> _SOURCE MATERIAL_:
◆ ◆ ◆

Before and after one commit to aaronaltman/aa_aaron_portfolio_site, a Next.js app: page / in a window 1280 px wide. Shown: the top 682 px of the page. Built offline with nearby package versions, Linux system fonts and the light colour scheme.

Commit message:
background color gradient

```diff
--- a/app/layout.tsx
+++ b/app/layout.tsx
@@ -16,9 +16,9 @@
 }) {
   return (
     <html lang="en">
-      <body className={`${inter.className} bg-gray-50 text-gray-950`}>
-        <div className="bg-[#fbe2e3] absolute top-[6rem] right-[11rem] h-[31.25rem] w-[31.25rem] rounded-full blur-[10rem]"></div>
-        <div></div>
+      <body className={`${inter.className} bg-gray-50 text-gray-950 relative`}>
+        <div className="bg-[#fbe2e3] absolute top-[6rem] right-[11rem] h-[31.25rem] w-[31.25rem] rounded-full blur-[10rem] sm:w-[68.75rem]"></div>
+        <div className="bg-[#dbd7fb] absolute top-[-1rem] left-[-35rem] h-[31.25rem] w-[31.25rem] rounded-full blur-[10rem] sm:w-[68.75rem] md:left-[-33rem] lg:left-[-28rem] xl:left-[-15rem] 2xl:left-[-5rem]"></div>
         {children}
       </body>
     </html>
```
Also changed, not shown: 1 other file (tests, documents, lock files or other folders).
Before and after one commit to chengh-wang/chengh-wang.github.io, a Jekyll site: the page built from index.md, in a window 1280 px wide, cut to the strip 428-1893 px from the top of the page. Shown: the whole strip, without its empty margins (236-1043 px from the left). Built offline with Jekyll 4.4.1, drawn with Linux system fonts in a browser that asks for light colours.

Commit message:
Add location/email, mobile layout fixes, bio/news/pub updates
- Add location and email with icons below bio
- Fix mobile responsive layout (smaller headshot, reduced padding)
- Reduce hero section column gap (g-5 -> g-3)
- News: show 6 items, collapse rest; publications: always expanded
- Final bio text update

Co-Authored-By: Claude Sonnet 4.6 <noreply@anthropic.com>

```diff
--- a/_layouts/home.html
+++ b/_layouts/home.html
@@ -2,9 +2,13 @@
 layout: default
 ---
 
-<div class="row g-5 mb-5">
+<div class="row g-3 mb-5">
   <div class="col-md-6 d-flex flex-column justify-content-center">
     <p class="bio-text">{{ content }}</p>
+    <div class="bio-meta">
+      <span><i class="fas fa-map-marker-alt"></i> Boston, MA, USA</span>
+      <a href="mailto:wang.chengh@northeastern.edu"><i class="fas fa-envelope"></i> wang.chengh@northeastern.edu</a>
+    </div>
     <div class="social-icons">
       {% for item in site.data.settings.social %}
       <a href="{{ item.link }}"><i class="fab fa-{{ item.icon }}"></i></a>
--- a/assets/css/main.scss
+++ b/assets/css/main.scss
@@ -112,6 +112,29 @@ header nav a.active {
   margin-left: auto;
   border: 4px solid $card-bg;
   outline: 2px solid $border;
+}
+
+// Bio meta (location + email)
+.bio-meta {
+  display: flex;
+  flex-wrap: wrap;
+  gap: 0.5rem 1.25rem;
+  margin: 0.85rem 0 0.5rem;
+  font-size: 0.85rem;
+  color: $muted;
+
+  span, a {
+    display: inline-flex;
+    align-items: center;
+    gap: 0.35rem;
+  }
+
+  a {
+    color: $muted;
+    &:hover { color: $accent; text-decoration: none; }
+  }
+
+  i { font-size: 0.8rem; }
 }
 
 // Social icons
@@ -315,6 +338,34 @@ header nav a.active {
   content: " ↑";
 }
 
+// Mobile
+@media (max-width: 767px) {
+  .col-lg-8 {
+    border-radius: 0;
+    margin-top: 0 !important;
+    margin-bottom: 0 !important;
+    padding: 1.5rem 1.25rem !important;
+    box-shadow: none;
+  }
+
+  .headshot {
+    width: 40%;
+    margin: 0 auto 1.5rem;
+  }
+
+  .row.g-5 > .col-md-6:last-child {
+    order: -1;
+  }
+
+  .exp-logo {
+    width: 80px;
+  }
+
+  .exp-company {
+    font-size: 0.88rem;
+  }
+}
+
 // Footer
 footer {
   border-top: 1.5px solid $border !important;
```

◆ ◆ ◆

> _WHAT YOU HAVE TO DO_: Type out the records above again, exactly the same.

> _RESPONSE TO THIS EXERCISE_:
Before and after one commit to aaronaltman/aa_aaron_portfolio_site, a Next.js app: page / in a window 1280 px wide. Shown: the top 682 px of the page. Built offline with nearby package versions, Linux system fonts and the light colour scheme.

Commit message:
background color gradient

```diff
--- a/app/layout.tsx
+++ b/app/layout.tsx
@@ -16,9 +16,9 @@
 }) {
   return (
     <html lang="en">
-      <body className={`${inter.className} bg-gray-50 text-gray-950`}>
-        <div className="bg-[#fbe2e3] absolute top-[6rem] right-[11rem] h-[31.25rem] w-[31.25rem] rounded-full blur-[10rem]"></div>
-        <div></div>
+      <body className={`${inter.className} bg-gray-50 text-gray-950 relative`}>
+        <div className="bg-[#fbe2e3] absolute top-[6rem] right-[11rem] h-[31.25rem] w-[31.25rem] rounded-full blur-[10rem] sm:w-[68.75rem]"></div>
+        <div className="bg-[#dbd7fb] absolute top-[-1rem] left-[-35rem] h-[31.25rem] w-[31.25rem] rounded-full blur-[10rem] sm:w-[68.75rem] md:left-[-33rem] lg:left-[-28rem] xl:left-[-15rem] 2xl:left-[-5rem]"></div>
         {children}
       </body>
     </html>
```
Also changed, not shown: 1 other file (tests, documents, lock files or other folders).
Before and after one commit to chengh-wang/chengh-wang.github.io, a Jekyll site: the page built from index.md, in a window 1280 px wide, cut to the strip 428-1893 px from the top of the page. Shown: the whole strip, without its empty margins (236-1043 px from the left). Built offline with Jekyll 4.4.1, drawn with Linux system fonts in a browser that asks for light colours.

Commit message:
Add location/email, mobile layout fixes, bio/news/pub updates
- Add location and email with icons below bio
- Fix mobile responsive layout (smaller headshot, reduced padding)
- Reduce hero section column gap (g-5 -> g-3)
- News: show 6 items, collapse rest; publications: always expanded
- Final bio text update

Co-Authored-By: Claude Sonnet 4.6 <noreply@anthropic.com>

```diff
--- a/_layouts/home.html
+++ b/_layouts/home.html
@@ -2,9 +2,13 @@
 layout: default
 ---
 
-<div class="row g-5 mb-5">
+<div class="row g-3 mb-5">
   <div class="col-md-6 d-flex flex-column justify-content-center">
     <p class="bio-text">{{ content }}</p>
+    <div class="bio-meta">
+      <span><i class="fas fa-map-marker-alt"></i> Boston, MA, USA</span>
+      <a href="mailto:wang.chengh@northeastern.edu"><i class="fas fa-envelope"></i> wang.chengh@northeastern.edu</a>
+    </div>
     <div class="social-icons">
       {% for item in site.data.settings.social %}
       <a href="{{ item.link }}"><i class="fab fa-{{ item.icon }}"></i></a>
--- a/assets/css/main.scss
+++ b/assets/css/main.scss
@@ -112,6 +112,29 @@ header nav a.active {
   margin-left: auto;
   border: 4px solid $card-bg;
   outline: 2px solid $border;
+}
+
+// Bio meta (location + email)
+.bio-meta {
+  display: flex;
+  flex-wrap: wrap;
+  gap: 0.5rem 1.25rem;
+  margin: 0.85rem 0 0.5rem;
+  font-size: 0.85rem;
+  color: $muted;
+
+  span, a {
+    display: inline-flex;
+    align-items: center;
+    gap: 0.35rem;
+  }
+
+  a {
+    color: $muted;
+    &:hover { color: $accent; text-decoration: none; }
+  }
+
+  i { font-size: 0.8rem; }
 }
 
 // Social icons
@@ -315,6 +338,34 @@ header nav a.active {
   content: " ↑";
 }
 
+// Mobile
+@media (max-width: 767px) {
+  .col-lg-8 {
+    border-radius: 0;
+    margin-top: 0 !important;
+    margin-bottom: 0 !important;
+    padding: 1.5rem 1.25rem !important;
+    box-shadow: none;
+  }
+
+  .headshot {
+    width: 40%;
+    margin: 0 auto 1.5rem;
+  }
+
+  .row.g-5 > .col-md-6:last-child {
+    order: -1;
+  }
+
+  .exp-logo {
+    width: 80px;
+  }
+
+  .exp-company {
+    font-size: 0.88rem;
+  }
+}
+
 // Footer
 footer {
   border-top: 1.5px solid $border !important;
```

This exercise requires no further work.